═══ DATASET
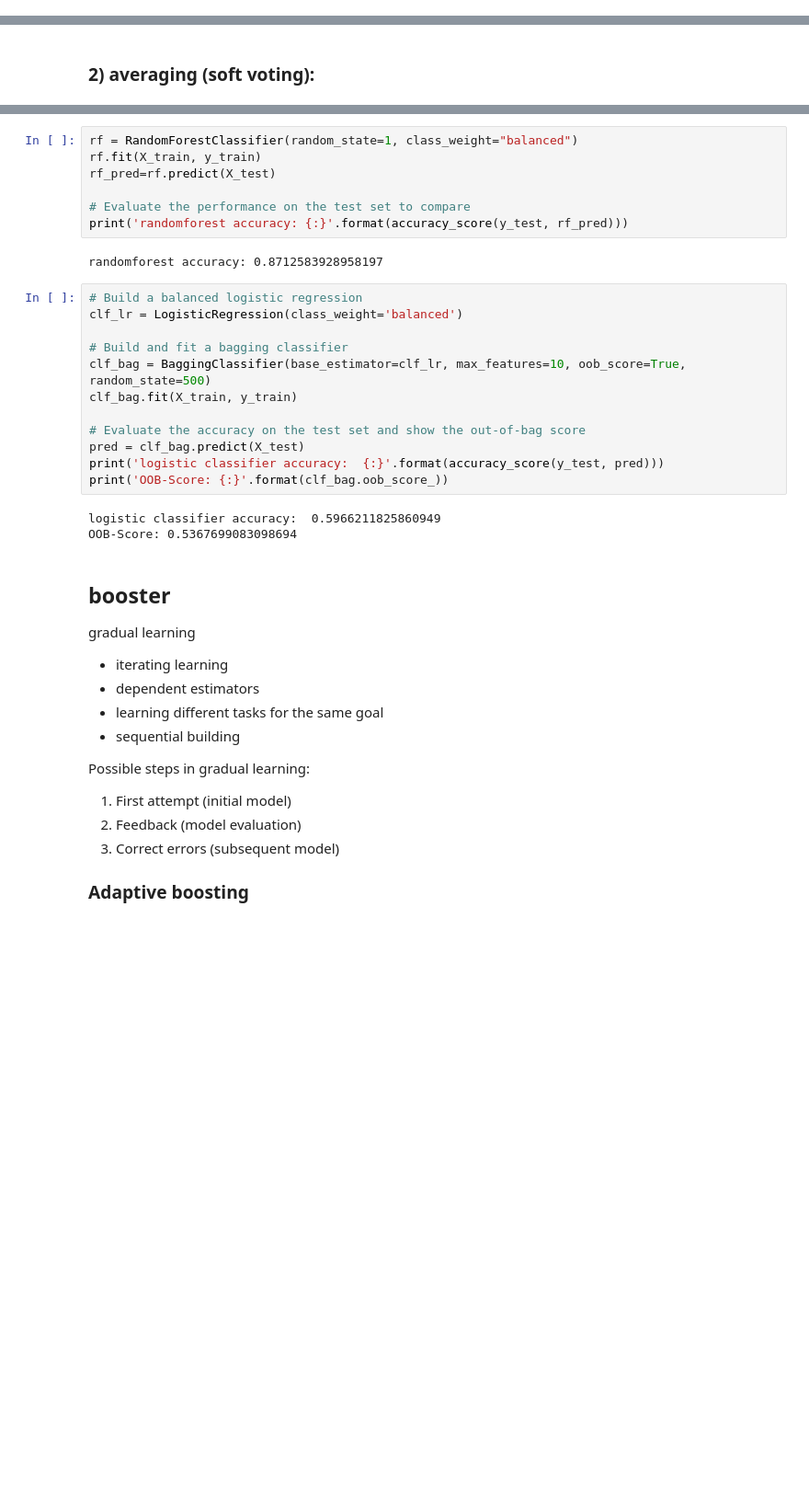
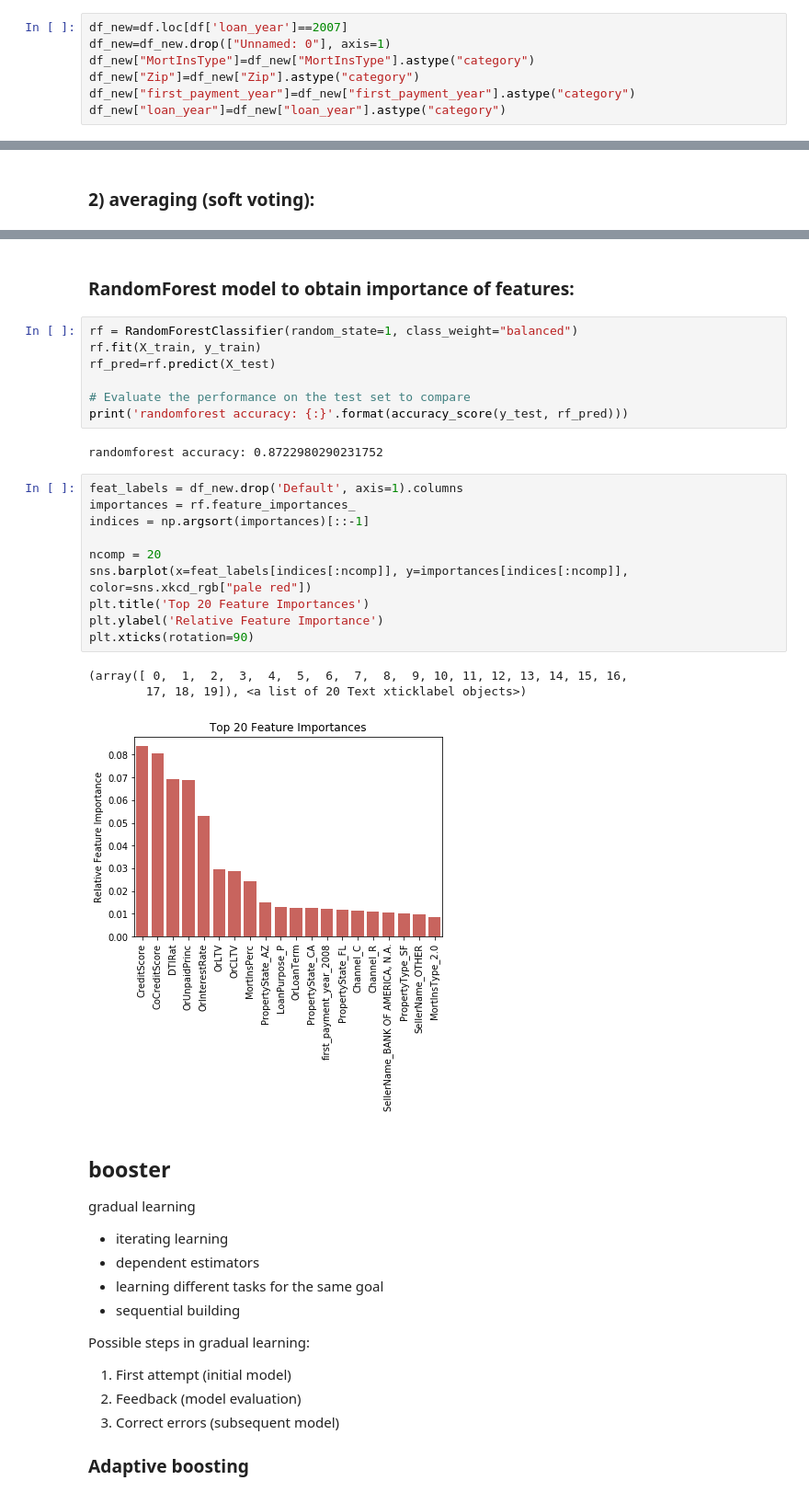
Before and after one commit to YD-Qi/Fannie-Mae-Loan-Project, a Jupyter notebook: Predict default.ipynb, the cells around one changed output, grey strips where cells are left out. Shown at 92% size. Saved outputs shown, nothing was run; the diff lists cells and outputs as text; blank space fills up the shorter version.

```diff
--- a/Predict default.ipynb
+++ b/Predict default.ipynb
@@ -95,0 +64,7 @@ df_new=df.loc[df['loan_year']==2007]
+# %%
+df_new=df.loc[df['loan_year']==2007]
+df_new=df_new.drop(["Unnamed: 0"], axis=1)
+df_new["MortInsType"]=df_new["MortInsType"].astype("category")
+df_new["Zip"]=df_new["Zip"].astype("category")
+df_new["first_payment_year"]=df_new["first_payment_year"].astype("category")
+df_new["loan_year"]=df_new["loan_year"].astype("category")
@@ -279,3 +261,5 @@ decision tree bagging accuracy score: 0.8735109378384233
+# %% [markdown]
+### RandomForest model to obtain importance of features:
 # %%
 rf = RandomForestClassifier(random_state=1, class_weight="balanced")
 rf.fit(X_train, y_train)
@@ -284,22 +268,21 @@ rf_pred=rf.predict(X_test)
 # Evaluate the performance on the test set to compare
 print('randomforest accuracy: {:}'.format(accuracy_score(y_test, rf_pred)))
 # %% [output]
-randomforest accuracy: 0.8712583928958197
+randomforest accuracy: 0.8722980290231752
-# %%
-# Build a balanced logistic regression
-clf_lr = LogisticRegression(class_weight='balanced')
-
-# Build and fit a bagging classifier
-clf_bag = BaggingClassifier(base_estimator=clf_lr, max_features=10, oob_score=True, random_state=500)
-clf_bag.fit(X_train, y_train)
-
-# Evaluate the accuracy on the test set and show the out-of-bag score
-pred = clf_bag.predict(X_test)
-print('logistic classifier accuracy:  {:}'.format(accuracy_score(y_test, pred)))
-print('OOB-Score: {:}'.format(clf_bag.oob_score_))
-# %% [output]
-logistic classifier accuracy:  0.5966211825860949
-OOB-Score: 0.5367699083098694
+# %%
+feat_labels = df_new.drop('Default', axis=1).columns
+importances = rf.feature_importances_
+indices = np.argsort(importances)[::-1]
+
+ncomp = 20
+sns.barplot(x=feat_labels[indices[:ncomp]], y=importances[indices[:ncomp]], color=sns.xkcd_rgb["pale red"])
+plt.title('Top 20 Feature Importances')
+plt.ylabel('Relative Feature Importance')
+plt.xticks(rotation=90)
+# %% [output]
+(array([ 0,  1,  2,  3,  4,  5,  6,  7,  8,  9, 10, 11, 12, 13, 14, 15, 16,
+        17, 18, 19]), <a list of 20 Text xticklabel objects>)
+[figure, added]
 # %% [markdown]
 ## booster
 gradual learning
```
Also changed, not shown: parts of 14 cells of this notebook, 2 other files.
══════
TASK DIRECTIONS -
Select and copy each line from the data that includes the word "changed".

THE ANSWER -
Before and after one commit to YD-Qi/Fannie-Mae-Loan-Project, a Jupyter notebook: Predict default.ipynb, the cells around one changed output, grey strips where cells are left out. Shown at 92% size. Saved outputs shown, nothing was run; the diff lists cells and outputs as text; blank space fills up the shorter version.
Also changed, not shown: parts of 14 cells of this notebook, 2 other files.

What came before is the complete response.